→ What needs to be done
Among the lines below, list those containing the string "ipynb".

Records from a data collection
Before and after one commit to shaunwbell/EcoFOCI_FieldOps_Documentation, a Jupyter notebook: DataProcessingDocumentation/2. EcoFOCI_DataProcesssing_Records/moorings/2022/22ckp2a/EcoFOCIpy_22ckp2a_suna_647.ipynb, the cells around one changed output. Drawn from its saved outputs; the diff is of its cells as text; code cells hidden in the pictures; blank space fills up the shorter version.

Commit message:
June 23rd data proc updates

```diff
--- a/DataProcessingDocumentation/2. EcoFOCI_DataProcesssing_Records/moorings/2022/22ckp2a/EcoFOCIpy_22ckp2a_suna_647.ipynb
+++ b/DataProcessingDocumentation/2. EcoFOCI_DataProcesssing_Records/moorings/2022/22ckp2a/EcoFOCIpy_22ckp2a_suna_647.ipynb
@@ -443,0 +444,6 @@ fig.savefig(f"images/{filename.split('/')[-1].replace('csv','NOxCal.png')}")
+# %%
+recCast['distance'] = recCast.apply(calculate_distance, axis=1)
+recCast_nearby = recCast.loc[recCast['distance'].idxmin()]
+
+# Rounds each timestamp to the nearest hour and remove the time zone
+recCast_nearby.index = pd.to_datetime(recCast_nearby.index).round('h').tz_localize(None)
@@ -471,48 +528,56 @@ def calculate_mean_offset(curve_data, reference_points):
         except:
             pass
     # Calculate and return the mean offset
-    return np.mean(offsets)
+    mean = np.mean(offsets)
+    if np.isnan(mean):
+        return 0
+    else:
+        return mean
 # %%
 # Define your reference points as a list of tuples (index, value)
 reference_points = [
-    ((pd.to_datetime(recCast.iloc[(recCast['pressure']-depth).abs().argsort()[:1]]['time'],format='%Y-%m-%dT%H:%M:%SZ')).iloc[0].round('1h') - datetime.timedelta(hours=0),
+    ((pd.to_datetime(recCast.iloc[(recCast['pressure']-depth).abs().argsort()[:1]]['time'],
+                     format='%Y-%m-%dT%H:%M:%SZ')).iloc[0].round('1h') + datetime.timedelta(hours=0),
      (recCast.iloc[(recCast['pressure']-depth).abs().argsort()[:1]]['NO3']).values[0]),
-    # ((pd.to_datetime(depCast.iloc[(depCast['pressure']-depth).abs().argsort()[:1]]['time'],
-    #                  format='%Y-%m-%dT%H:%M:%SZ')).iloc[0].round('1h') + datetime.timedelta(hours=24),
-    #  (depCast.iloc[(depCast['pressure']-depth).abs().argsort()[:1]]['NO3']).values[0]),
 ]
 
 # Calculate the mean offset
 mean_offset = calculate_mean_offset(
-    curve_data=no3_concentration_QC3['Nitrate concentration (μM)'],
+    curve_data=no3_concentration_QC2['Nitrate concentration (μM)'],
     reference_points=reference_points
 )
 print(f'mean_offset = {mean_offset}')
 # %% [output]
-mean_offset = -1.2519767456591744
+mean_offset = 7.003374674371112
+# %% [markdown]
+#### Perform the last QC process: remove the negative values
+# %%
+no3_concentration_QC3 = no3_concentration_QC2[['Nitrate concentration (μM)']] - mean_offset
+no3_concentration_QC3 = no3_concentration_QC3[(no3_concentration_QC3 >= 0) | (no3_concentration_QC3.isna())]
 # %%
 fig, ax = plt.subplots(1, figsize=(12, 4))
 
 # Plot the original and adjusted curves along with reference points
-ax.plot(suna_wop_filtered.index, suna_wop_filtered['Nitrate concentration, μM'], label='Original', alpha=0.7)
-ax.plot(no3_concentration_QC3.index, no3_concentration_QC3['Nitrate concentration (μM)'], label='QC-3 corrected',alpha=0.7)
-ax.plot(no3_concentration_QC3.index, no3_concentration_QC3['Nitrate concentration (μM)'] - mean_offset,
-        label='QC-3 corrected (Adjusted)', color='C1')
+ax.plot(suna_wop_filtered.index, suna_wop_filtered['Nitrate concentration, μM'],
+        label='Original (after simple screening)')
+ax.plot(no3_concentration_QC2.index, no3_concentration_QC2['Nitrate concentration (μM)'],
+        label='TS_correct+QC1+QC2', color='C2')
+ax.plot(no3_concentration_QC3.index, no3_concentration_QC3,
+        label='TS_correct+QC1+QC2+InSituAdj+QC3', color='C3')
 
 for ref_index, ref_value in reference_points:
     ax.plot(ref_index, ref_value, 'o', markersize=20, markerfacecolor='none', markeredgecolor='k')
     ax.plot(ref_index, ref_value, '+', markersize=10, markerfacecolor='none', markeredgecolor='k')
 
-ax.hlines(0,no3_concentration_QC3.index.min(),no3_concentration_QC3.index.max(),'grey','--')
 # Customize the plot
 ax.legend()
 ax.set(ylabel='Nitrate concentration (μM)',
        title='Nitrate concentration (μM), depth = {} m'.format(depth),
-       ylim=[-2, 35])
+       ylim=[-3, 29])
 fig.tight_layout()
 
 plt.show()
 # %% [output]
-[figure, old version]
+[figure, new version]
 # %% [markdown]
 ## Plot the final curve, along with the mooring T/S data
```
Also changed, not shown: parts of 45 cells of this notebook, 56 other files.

→ Answer for the task
Before and after one commit to shaunwbell/EcoFOCI_FieldOps_Documentation, a Jupyter notebook: DataProcessingDocumentation/2. EcoFOCI_DataProcesssing_Records/moorings/2022/22ckp2a/EcoFOCIpy_22ckp2a_suna_647.ipynb, the cells around one changed output. Drawn from its saved outputs; the diff is of its cells as text; code cells hidden in the pictures; blank space fills up the shorter version.
--- a/DataProcessingDocumentation/2. EcoFOCI_DataProcesssing_Records/moorings/2022/22ckp2a/EcoFOCIpy_22ckp2a_suna_647.ipynb
+++ b/DataProcessingDocumentation/2. EcoFOCI_DataProcesssing_Records/moorings/2022/22ckp2a/EcoFOCIpy_22ckp2a_suna_647.ipynb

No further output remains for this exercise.